Abarim Publications' online Biblical Greek Dictionary
The noun καμηλος (kamelos) means camel, and although to modern Westerners a camel is a big lumbering horse with humps, to the ancients it was something a great deal more specific.
Like today, most people lived in or near cities, and those cities provided the economic, intellectual and governmental hub to a much broader region (which in turn sported large agricultural complexes, with their own local villages that emerged from workers' barracks and such). And between those capital cities there was international trade: caravans of camels that connected production centers like patches sewn together into a blanket of global trade.

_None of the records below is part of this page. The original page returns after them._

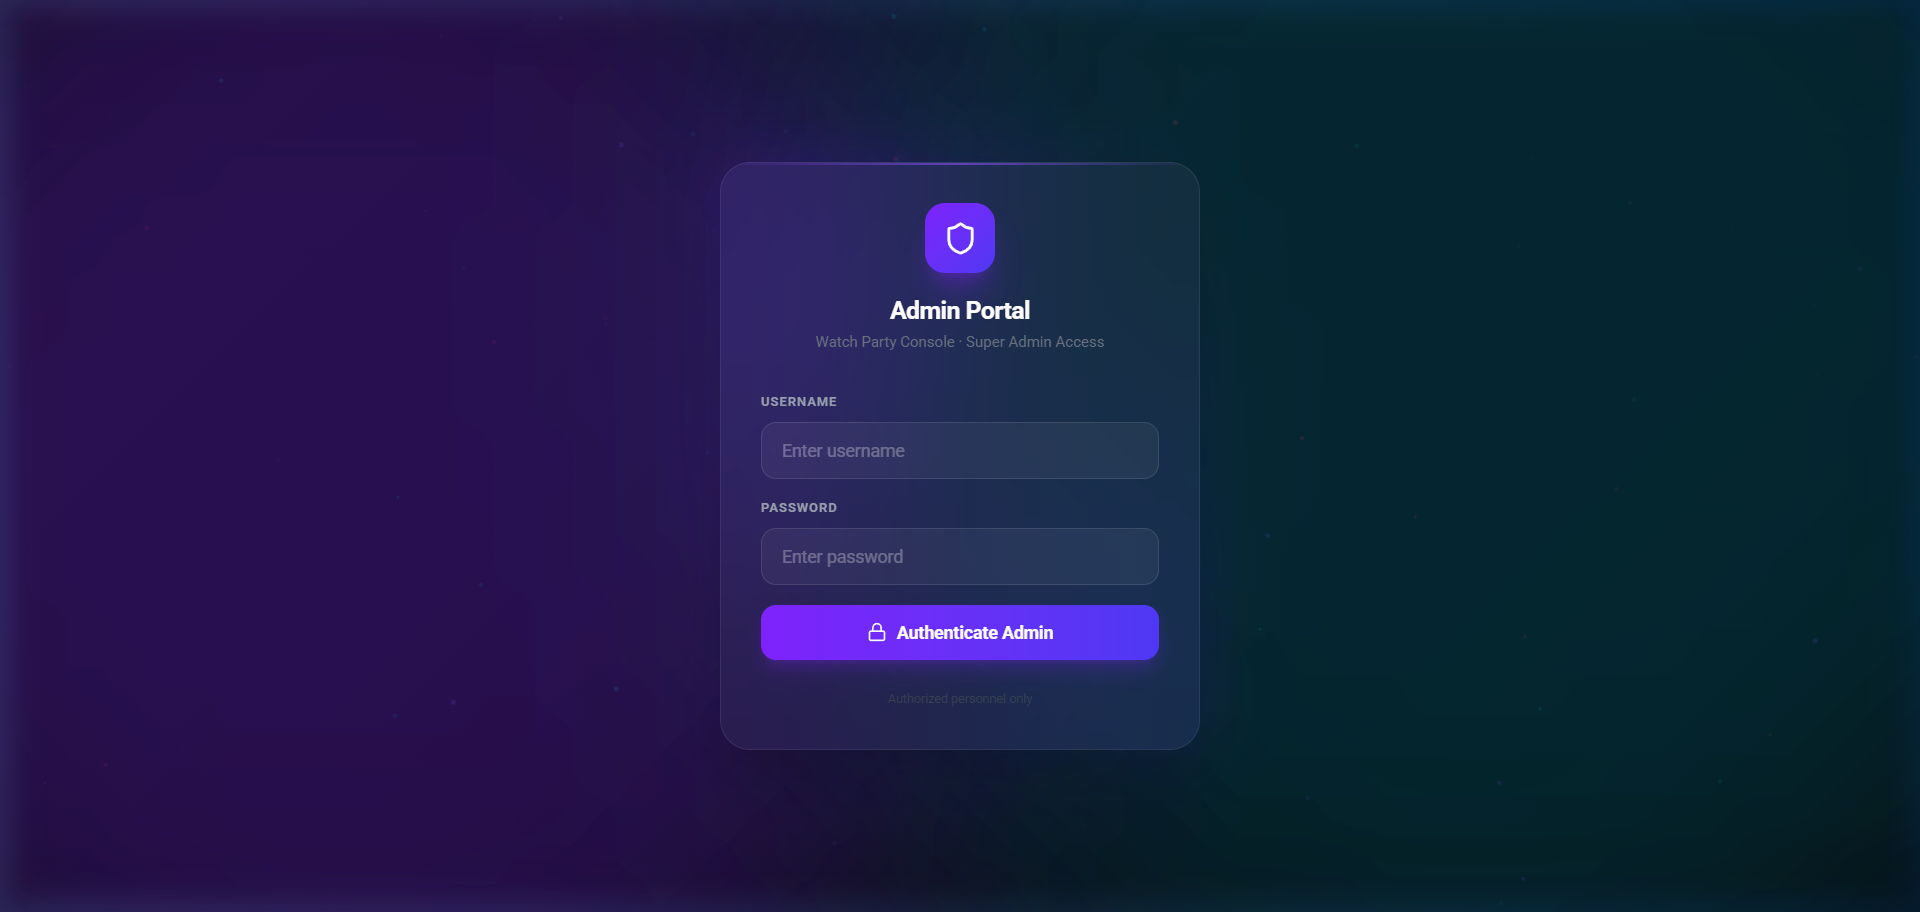
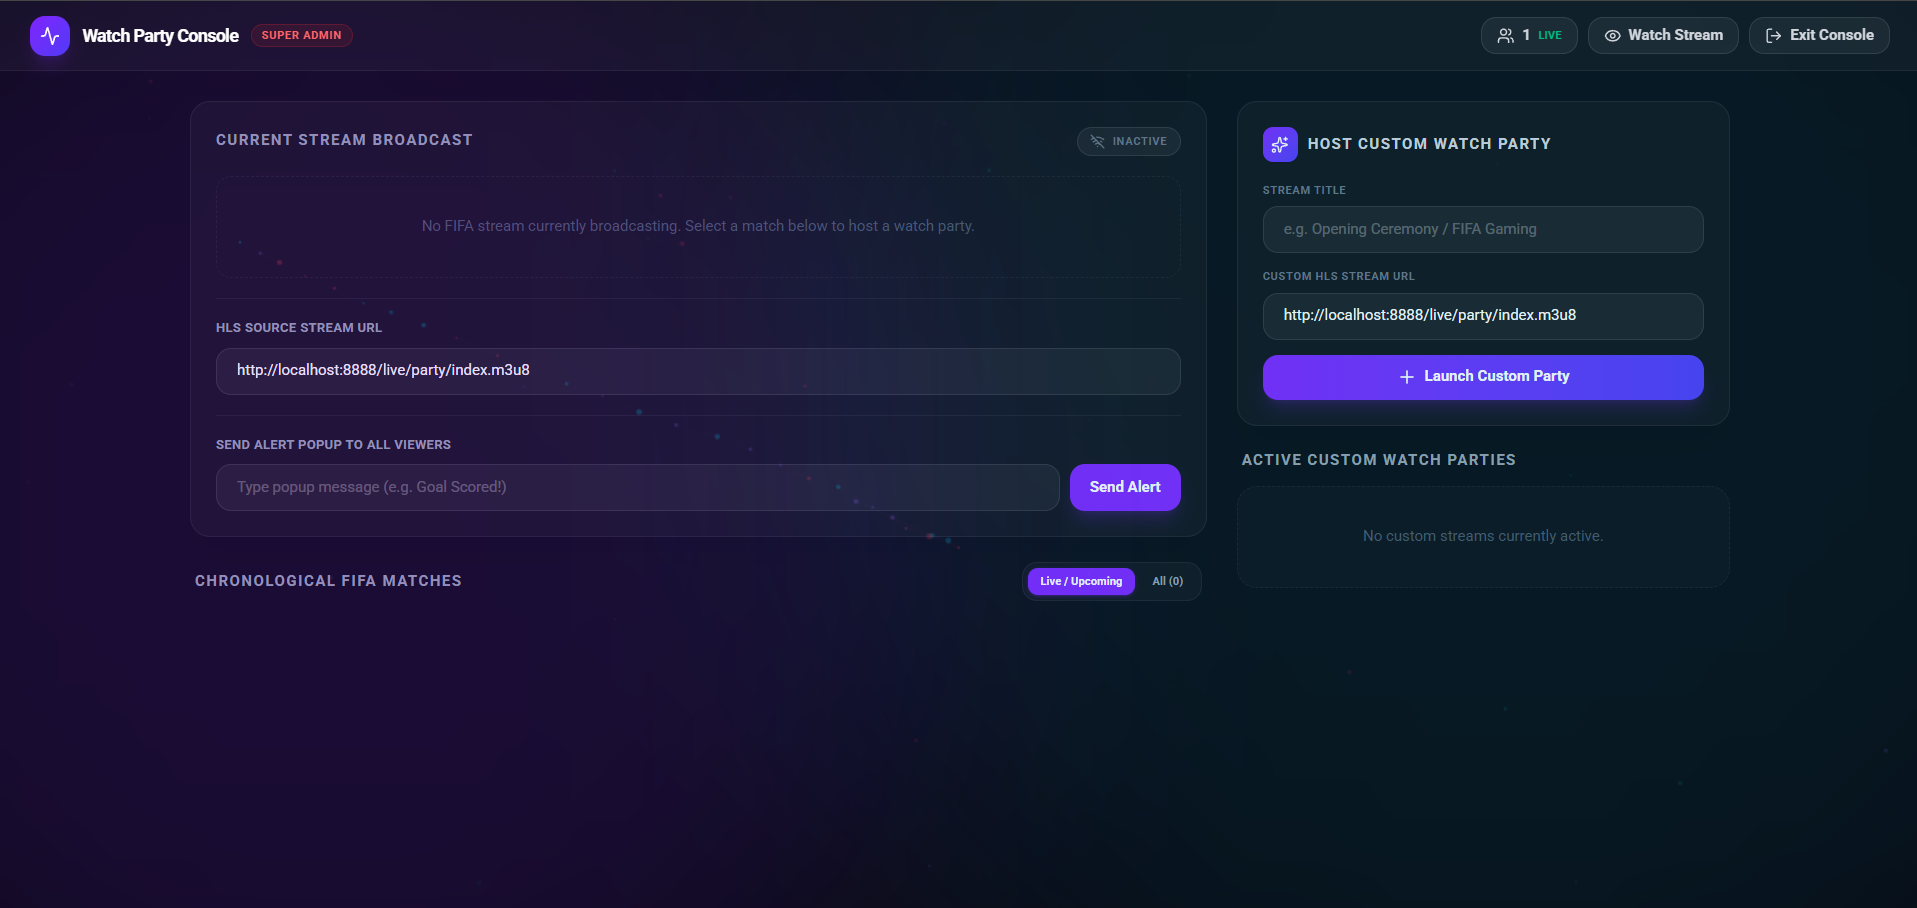
Display both Admin Login Portal and Admin Control Console side-by-side in README

diff --git a/README.md b/README.md
@@ -28,9 +28,18 @@
 </p>
 
 ### ⚡ Admin Control Panel & Stream Broadcast Manager
-<p align="center">
-  <img src="docs/screenshots/admin_dashboard.png" width="100%" alt="Admin Dashboard" />
-</p>
+<table width="100%">
+  <tr>
+    <td width="50%" align="center">
+      <b>1. Password-Protected Admin Login Portal</b><br/><br/>
+      <img src="docs/screenshots/admin_login.png" width="100%" alt="Admin Login Portal" />
+    </td>
+    <td width="50%" align="center">
+      <b>2. Broadcast Controls & Live Stream Console</b><br/><br/>
+      <img src="docs/screenshots/admin_dashboard.png" width="100%" alt="Admin Control Console" />
+    </td>
+  </tr>
+</table>
 
 ### 📱 Mobile Web & Native Android App Experience
 <table width="100%">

Horses were perfect for soldiers and a horse was regarded as a unit of the army's mobility, like a modern Jeep or Hummer. Donkeys specialized in domestic trade and transportation of persons: the modern mini-van. The camel was a wilderness and long distance specialist, like a modern truck, and was hence regarded as a unit of international trade. This helps to explain why the evangelists note that John the Baptist wore a robe (i.e. an ενδυμα, enduma, or a "thing gotten into") of camel hair: John's message went far and wide by merit of international trade (see our article on the name Abraham; the proverbial "father" of international trade).
The camel as unit of international trade also helps to explain the image of a new patch on an old garment or new wine in old wineskins (Matthew 9:16-17), which both have to do with the relationship of new ideas and old markets, but also Jesus' famous camel-and-needle remark (Matthew 19:24), which really speaks of the relationship between the acquisition of wisdom and that of wealth (both of which require vast networks of trade: see 1 Kings 10:23-25 and Revelation 21:24). And to deflate the usual myths: no small gate called eye-of-the-needle is mentioned anywhere in classical literature, and no word καμιλος (kamilos) meaning "rope" occurs anywhere in Greek literature prior to the publication of the gospels.
A Greek speaker might be forgiven to think that there was a connection between our word καμηλος (kamelos), unit of international trade, and καμινος (kaminos), furnace or kiln, also since the link between economic expansion and economic (over-)heating appears to be deeply intuitive and baked into our very human languages. In fact, our noun καμηλος (kamelos) is a transliteration of the Hebrew noun גמל (gamal), also meaning camel.
The Greek language is younger than the Hebrew one, and where Greek emerged in a world that was already wholly marked by global trade, Hebrew looks back upon a world in which global trade was as novel as the Internet is to us moderns. In Hebrew, the verb גמל (gamal) describes the initiation of a process that is hoped to result in maturation. It refers to trail-blazing and to the initial investment made into a relationship between centers of production that will hopefully solidify into a permanent trade route, with roads and oases with restaurants and inns along the way.
Significantly, in the Hebrew Bible, the verb גמל (gamal) is also used to mean to wean, to train a young child off milk and onto solid food. Our noun גמל (gamal) is a unit of that: a unit of international trade when the traffic is still conducted through an unregulated wilderness, while the steps of many feet are hoped to ultimately result in a worn-smooth highway, for anybody to journey on. The noun τριβος (tribos), smoothness, is used in the New Testament only in the description of the proverbial highway that John in his camel dress was calling people to make (Matthew 3:3, Mark 1:3 and Luke 3:4).
The verb גמל (gamal) means to invest in a new market, and hence our noun καμηλος (kamelos), means "unit of new market creation". It occurs 6 times in the New Testament; see full concordance.